- Opening Delimiter -

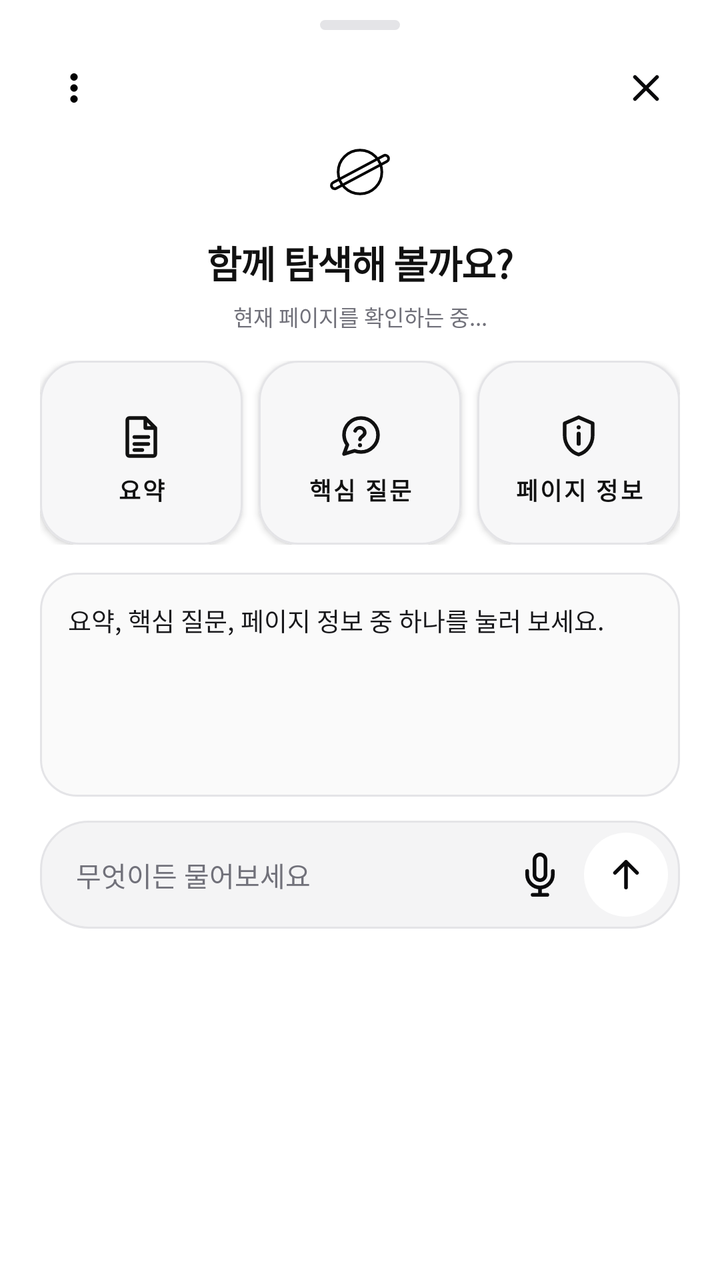
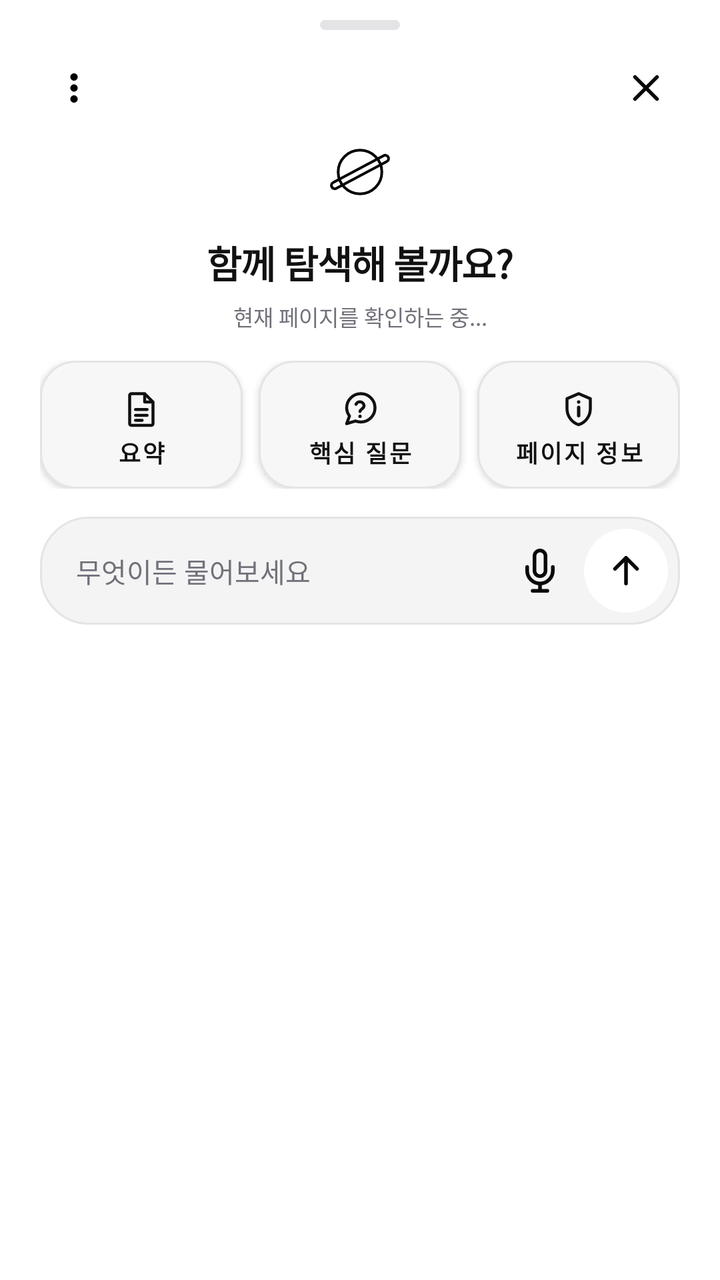

Two renders of the same Android screen: before a commit and after it. Below are the layout's source before the change and the commit's diff.
<!-- AndroidManifest.xml: application theme Theme.CreamAiHub -->
<!-- res/layout/dialog_summary_bottom_sheet.xml -->
<?xml version="1.0" encoding="utf-8"?>
<LinearLayout
    xmlns:android="http://schemas.android.com/apk/res/android"
    xmlns:app="http://schemas.android.com/apk/res-auto"
    android:id="@+id/layoutAiSheetRoot"
    android:layout_width="match_parent"
    android:layout_height="wrap_content"
    android:orientation="vertical"
    android:paddingHorizontal="20dp"
    android:paddingTop="8dp"
    android:paddingBottom="18dp"
    android:background="@drawable/bg_bottom_sheet">

    
    <View
        android:id="@+id/viewSheetHandle"
        android:layout_width="40dp"
        android:layout_height="5dp"
        android:layout_gravity="center_horizontal"
        android:layout_marginTop="2dp"
        android:layout_marginBottom="10dp"
        android:background="@drawable/bg_ai_handle" />

    
    <FrameLayout
        android:layout_width="match_parent"
        android:layout_height="38dp">

        <ImageView
            android:id="@+id/btnSheetMenu"
            android:layout_width="34dp"
            android:layout_height="34dp"
            android:layout_gravity="start|center_vertical"
            android:padding="6dp"
            android:src="@drawable/ic_more_vert"
            android:background="?attr/selectableItemBackgroundBorderless"
            android:contentDescription="메뉴" />

        <ImageView
            android:id="@+id/btnCloseSheet"
            android:layout_width="34dp"
            android:layout_height="34dp"
            android:layout_gravity="end|center_vertical"
            android:padding="6dp"
            android:src="@drawable/ic_close"
            android:background="?attr/selectableItemBackgroundBorderless"
            android:contentDescription="닫기" />
    </FrameLayout>

    
    <ImageView
        android:id="@+id/ivSheetLogo"
        android:layout_width="42dp"
        android:layout_height="42dp"
        android:layout_gravity="center_horizontal"
        android:layout_marginTop="2dp"
        android:src="@drawable/ic_planet_logo"
        android:contentDescription="브라우저 로고" />

    
    <TextView
        android:id="@+id/tvSheetTitle"
        android:layout_width="match_parent"
        android:layout_height="wrap_content"
        android:layout_marginTop="10dp"
        android:gravity="center"
        android:text="함께 탐색해 볼까요?"
        android:textSize="19sp"
        android:textStyle="bold"
        android:letterSpacing="-0.02"
        android:textColor="#111111" />

    
    <TextView
        android:id="@+id/tvSharedUrl"
        android:layout_width="match_parent"
        android:layout_height="wrap_content"
        android:layout_marginTop="5dp"
        android:layout_marginBottom="14dp"
        android:gravity="center"
        android:maxLines="1"
        android:ellipsize="end"
        android:text="현재 페이지를 확인하는 중..."
        android:textSize="11sp"
        android:textColor="#71717A" />

    
    <LinearLayout
        android:layout_width="match_parent"
        android:layout_height="wrap_content"
        android:orientation="horizontal"
        android:layout_marginBottom="14dp">

        <com.google.android.material.button.MaterialButton
            android:id="@+id/btnQuickSummary"
            android:layout_width="0dp"
            android:layout_height="92dp"
            android:layout_weight="1"
            android:layout_marginEnd="8dp"
            android:minWidth="0dp"
            android:minHeight="0dp"
            android:insetTop="0dp"
            android:insetBottom="0dp"
            android:paddingTop="16dp"
            android:paddingBottom="12dp"
            android:paddingHorizontal="4dp"
            android:gravity="center"
            android:text="요약"
            android:textSize="12sp"
            android:textStyle="bold"
            android:textAllCaps="false"
            android:textColor="#111111"
            android:backgroundTint="#F7F7F8"
            app:cornerRadius="20dp"
            app:strokeWidth="1dp"
            app:strokeColor="#E4E4E7"
            app:icon="@drawable/ic_ai_summary"
            app:iconSize="24dp"
            app:iconGravity="textTop"
            app:iconPadding="9dp"
            app:iconTint="#111111" />

        <com.google.android.material.button.MaterialButton
            android:id="@+id/btnQuickQuestions"
            android:layout_width="0dp"
            android:layout_height="92dp"
            android:layout_weight="1"
            android:layout_marginEnd="8dp"
            android:minWidth="0dp"
            android:minHeight="0dp"
            android:insetTop="0dp"
            android:insetBottom="0dp"
            android:paddingTop="16dp"
            android:paddingBottom="12dp"
            android:paddingHorizontal="4dp"
            android:gravity="center"
            android:text="핵심 질문"
            android:textSize="12sp"
            android:textStyle="bold"
            android:textAllCaps="false"
            android:textColor="#111111"
            android:backgroundTint="#F7F7F8"
            app:cornerRadius="20dp"
            app:strokeWidth="1dp"
            app:strokeColor="#E4E4E7"
            app:icon="@drawable/ic_ai_question"
            app:iconSize="24dp"
            app:iconGravity="textTop"
            app:iconPadding="9dp"
            app:iconTint="#111111" />

        <com.google.android.material.button.MaterialButton
            android:id="@+id/btnQuickPageInfo"
            android:layout_width="0dp"
            android:layout_height="92dp"
            android:layout_weight="1"
            android:minWidth="0dp"
            android:minHeight="0dp"
            android:insetTop="0dp"
            android:insetBottom="0dp"
            android:paddingTop="16dp"
            android:paddingBottom="12dp"
            android:paddingHorizontal="4dp"
            android:gravity="center"
            android:text="페이지 정보"
            android:textSize="12sp"
            android:textStyle="bold"
            android:textAllCaps="false"
            android:textColor="#111111"
            android:backgroundTint="#F7F7F8"
            app:cornerRadius="20dp"
            app:strokeWidth="1dp"
            app:strokeColor="#E4E4E7"
            app:icon="@drawable/ic_ai_page_info"
            app:iconSize="24dp"
            app:iconGravity="textTop"
            app:iconPadding="9dp"
            app:iconTint="#111111" />
    </LinearLayout>

    
    <androidx.core.widget.NestedScrollView
        android:id="@+id/scrollSheetResult"
        android:layout_width="match_parent"
        android:layout_height="112dp"
        android:layout_marginBottom="12dp"
        android:fillViewport="true"
        android:background="@drawable/bg_result_box"
        android:padding="14dp">

        <LinearLayout
            android:id="@+id/layoutChatMessages"
            android:layout_width="match_parent"
            android:layout_height="wrap_content"
            android:orientation="vertical">

            <TextView
                android:id="@+id/tvSummaryResult"
                android:layout_width="match_parent"
                android:layout_height="wrap_content"
                android:text="요약, 핵심 질문, 페이지 정보 중 하나를 눌러 보세요."
                android:textSize="12.5sp"
                android:lineSpacingExtra="3dp"
                android:textColor="#18181B" />
        </LinearLayout>
    </androidx.core.widget.NestedScrollView>

    <ProgressBar
        android:id="@+id/sheetProgressBar"
        android:layout_width="20dp"
        android:layout_height="20dp"
        android:layout_gravity="center_horizontal"
        android:layout_marginBottom="8dp"
        android:visibility="gone" />

    
    <LinearLayout
        android:id="@+id/layoutSheetInput"
        android:layout_width="match_parent"
        android:layout_height="54dp"
        android:orientation="horizontal"
        android:gravity="center_vertical"
        android:paddingStart="18dp"
        android:paddingEnd="6dp"
        android:background="@drawable/bg_input_box">

        <EditText
            android:id="@+id/etSheetQuery"
            android:layout_width="0dp"
            android:layout_height="match_parent"
            android:layout_weight="1"
            android:hint="무엇이든 물어보세요"
            android:textSize="13.5sp"
            android:textColor="#111111"
            android:textColorHint="#71717A"
            android:textCursorDrawable="@drawable/cursor_black"
            android:background="@null"
            android:imeOptions="actionSend"
            android:inputType="text|textCapSentences"
            android:maxLines="1"
            android:paddingVertical="0dp" />

        <ImageView
            android:id="@+id/btnSheetMic"
            android:layout_width="36dp"
            android:layout_height="36dp"
            android:padding="7dp"
            android:src="@drawable/ic_mic"
            android:background="?attr/selectableItemBackgroundBorderless"
            android:layout_marginEnd="4dp"
            android:contentDescription="음성 입력" />

        <ImageView
            android:id="@+id/btnSheetSend"
            android:layout_width="42dp"
            android:layout_height="42dp"
            android:padding="10dp"
            android:src="@drawable/ic_send_arrow"
            android:background="@drawable/bg_ai_send_circle"
            android:contentDescription="전송" />
    </LinearLayout>

</LinearLayout>
<!-- resources referenced by this layout -->
<resources>
  <!-- drawable bg_ai_handle (drawable) -->
  <?xml version="1.0" encoding="utf-8"?>
  <shape xmlns:android="http://schemas.android.com/apk/res/android">
      <solid android:color="#E4E4E7" />
      <corners android:radius="3dp" />
  </shape>
  <!-- drawable bg_ai_send_circle (drawable) -->
  <?xml version="1.0" encoding="utf-8"?>
  <shape xmlns:android="http://schemas.android.com/apk/res/android"
      android:shape="oval">
      <solid android:color="#FFFFFF" />
  </shape>
  <!-- drawable bg_bottom_sheet (drawable) -->
  <?xml version="1.0" encoding="utf-8"?>
  <shape xmlns:android="http://schemas.android.com/apk/res/android">
      <solid android:color="#FFFFFF" />
      <corners 
          android:topLeftRadius="28dp" 
          android:topRightRadius="28dp" 
          android:bottomLeftRadius="0dp" 
          android:bottomRightRadius="0dp" />
  </shape>
  <!-- drawable bg_input_box (drawable) -->
  <?xml version="1.0" encoding="utf-8"?>
  <shape xmlns:android="http://schemas.android.com/apk/res/android">
      <solid android:color="#F4F4F5" />
      <stroke android:width="1dp" android:color="#E4E4E7" />
      <corners android:radius="24dp" />
  </shape>
  <!-- drawable bg_result_box (drawable) -->
  <?xml version="1.0" encoding="utf-8"?>
  <shape xmlns:android="http://schemas.android.com/apk/res/android">
      <solid android:color="#FAFAFA" />
      <stroke android:width="1dp" android:color="#E4E4E7" />
      <corners android:radius="18dp" />
  </shape>
  <!-- drawable cursor_black (drawable) -->
  <?xml version="1.0" encoding="utf-8"?>
  <shape xmlns:android="http://schemas.android.com/apk/res/android"
      android:shape="rectangle">
      <size android:width="2dp" />
      <solid android:color="#FF000000" />
  </shape>
  <!-- drawable ic_close (drawable) -->
  <vector xmlns:android="http://schemas.android.com/apk/res/android"
      android:width="24dp"
      android:height="24dp"
      android:viewportWidth="24"
      android:viewportHeight="24">
      <path
          android:strokeColor="#09090B"
          android:strokeWidth="2"
          android:strokeLineCap="round"
          android:strokeLineJoin="round"
          android:pathData="M18,6L6,18M6,6l12,12" />
  </vector>
  <!-- drawable ic_more_vert (drawable) -->
  <vector xmlns:android="http://schemas.android.com/apk/res/android"
      android:width="24dp"
      android:height="24dp"
      android:viewportWidth="24"
      android:viewportHeight="24">
    <path
        android:fillColor="#FF000000"
        android:pathData="M12,8c1.1,0 2,-0.9 2,-2s-0.9,-2 -2,-2 -2,0.9 -2,2 0.9,2 2,2zM12,10c-1.1,0 -2,0.9 -2,2s0.9,2 2,2 2,-0.9 2,-2 -0.9,-2 -2,-2zM12,16c-1.1,0 -2,0.9 -2,2s0.9,2 2,2 2,-0.9 2,-2 -0.9,-2 -2,-2z"/>
  </vector>
  <!-- drawable ic_send_arrow (drawable) -->
  <vector xmlns:android="http://schemas.android.com/apk/res/android"
      android:width="24dp"
      android:height="24dp"
      android:viewportWidth="24"
      android:viewportHeight="24">
      <path
          android:strokeColor="#09090B"
          android:strokeWidth="2"
          android:strokeLineCap="round"
          android:strokeLineJoin="round"
          android:pathData="M12,19V5M12,5l-6,6M12,5l6,6" />
  </vector>
  <style name="Theme.CreamAiHub" parent="Theme.MaterialComponents.DayNight.NoActionBar">
          <item name="colorPrimary">@color/primary_black</item>
          <item name="colorPrimaryVariant">@color/secondary_dark</item>
          <item name="colorOnPrimary">@color/white</item>
          <item name="android:statusBarColor">@color/white</item>
          <item name="android:windowLightStatusBar">true</item>
      </style>
  <color name="primary_black">#09090B</color>
  <color name="secondary_dark">#27272A</color>
  <color name="white">#FFFFFF</color>
  <!-- unchanged entries left out for length: 5 -->
</resources>

<!-- the commit's change to res/layout/dialog_summary_bottom_sheet.xml (unified diff, before → after) -->
@@ -94,15 +94,15 @@
         <com.google.android.material.button.MaterialButton
             android:id="@+id/btnQuickSummary"
             android:layout_width="0dp"
-            android:layout_height="92dp"
+            android:layout_height="64dp"
             android:layout_weight="1"
             android:layout_marginEnd="8dp"
             android:minWidth="0dp"
             android:minHeight="0dp"
             android:insetTop="0dp"
             android:insetBottom="0dp"
-            android:paddingTop="16dp"
-            android:paddingBottom="12dp"
+            android:paddingTop="8dp"
+            android:paddingBottom="6dp"
             android:paddingHorizontal="4dp"
             android:gravity="center"
             android:text="요약"
@@ -111,27 +111,27 @@
             android:textAllCaps="false"
             android:textColor="#111111"
             android:backgroundTint="#F7F7F8"
-            app:cornerRadius="20dp"
+            app:cornerRadius="18dp"
             app:strokeWidth="1dp"
             app:strokeColor="#E4E4E7"
             app:icon="@drawable/ic_ai_summary"
-            app:iconSize="24dp"
+            app:iconSize="20dp"
             app:iconGravity="textTop"
-            app:iconPadding="9dp"
+            app:iconPadding="6dp"
             app:iconTint="#111111" />
 
         <com.google.android.material.button.MaterialButton
             android:id="@+id/btnQuickQuestions"
             android:layout_width="0dp"
-            android:layout_height="92dp"
+            android:layout_height="64dp"
             android:layout_weight="1"
             android:layout_marginEnd="8dp"
             android:minWidth="0dp"
             android:minHeight="0dp"
             android:insetTop="0dp"
             android:insetBottom="0dp"
-            android:paddingTop="16dp"
-            android:paddingBottom="12dp"
+            android:paddingTop="8dp"
+            android:paddingBottom="6dp"
             android:paddingHorizontal="4dp"
             android:gravity="center"
             android:text="핵심 질문"
@@ -140,26 +140,26 @@
             android:textAllCaps="false"
             android:textColor="#111111"
             android:backgroundTint="#F7F7F8"
-            app:cornerRadius="20dp"
+            app:cornerRadius="18dp"
             app:strokeWidth="1dp"
             app:strokeColor="#E4E4E7"
             app:icon="@drawable/ic_ai_question"
-            app:iconSize="24dp"
+            app:iconSize="20dp"
             app:iconGravity="textTop"
-            app:iconPadding="9dp"
+            app:iconPadding="6dp"
             app:iconTint="#111111" />
 
         <com.google.android.material.button.MaterialButton
             android:id="@+id/btnQuickPageInfo"
             android:layout_width="0dp"
-            android:layout_height="92dp"
+            android:layout_height="64dp"
             android:layout_weight="1"
             android:minWidth="0dp"
             android:minHeight="0dp"
             android:insetTop="0dp"
             android:insetBottom="0dp"
-            android:paddingTop="16dp"
-            android:paddingBottom="12dp"
+            android:paddingTop="8dp"
+            android:paddingBottom="6dp"
             android:paddingHorizontal="4dp"
             android:gravity="center"
             android:text="페이지 정보"
@@ -168,13 +168,13 @@
             android:textAllCaps="false"
             android:textColor="#111111"
             android:backgroundTint="#F7F7F8"
-            app:cornerRadius="20dp"
+            app:cornerRadius="18dp"
             app:strokeWidth="1dp"
             app:strokeColor="#E4E4E7"
             app:icon="@drawable/ic_ai_page_info"
-            app:iconSize="24dp"
+            app:iconSize="20dp"
             app:iconGravity="textTop"
-            app:iconPadding="9dp"
+            app:iconPadding="6dp"
             app:iconTint="#111111" />
     </LinearLayout>
 
@@ -185,6 +185,7 @@
         android:layout_height="112dp"
         android:layout_marginBottom="12dp"
         android:fillViewport="true"
+        android:visibility="gone"
         android:background="@drawable/bg_result_box"
         android:padding="14dp">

- Closing Delimiter -

Tally up the lines above containing "LinearLayout"; the number is the full answer.

9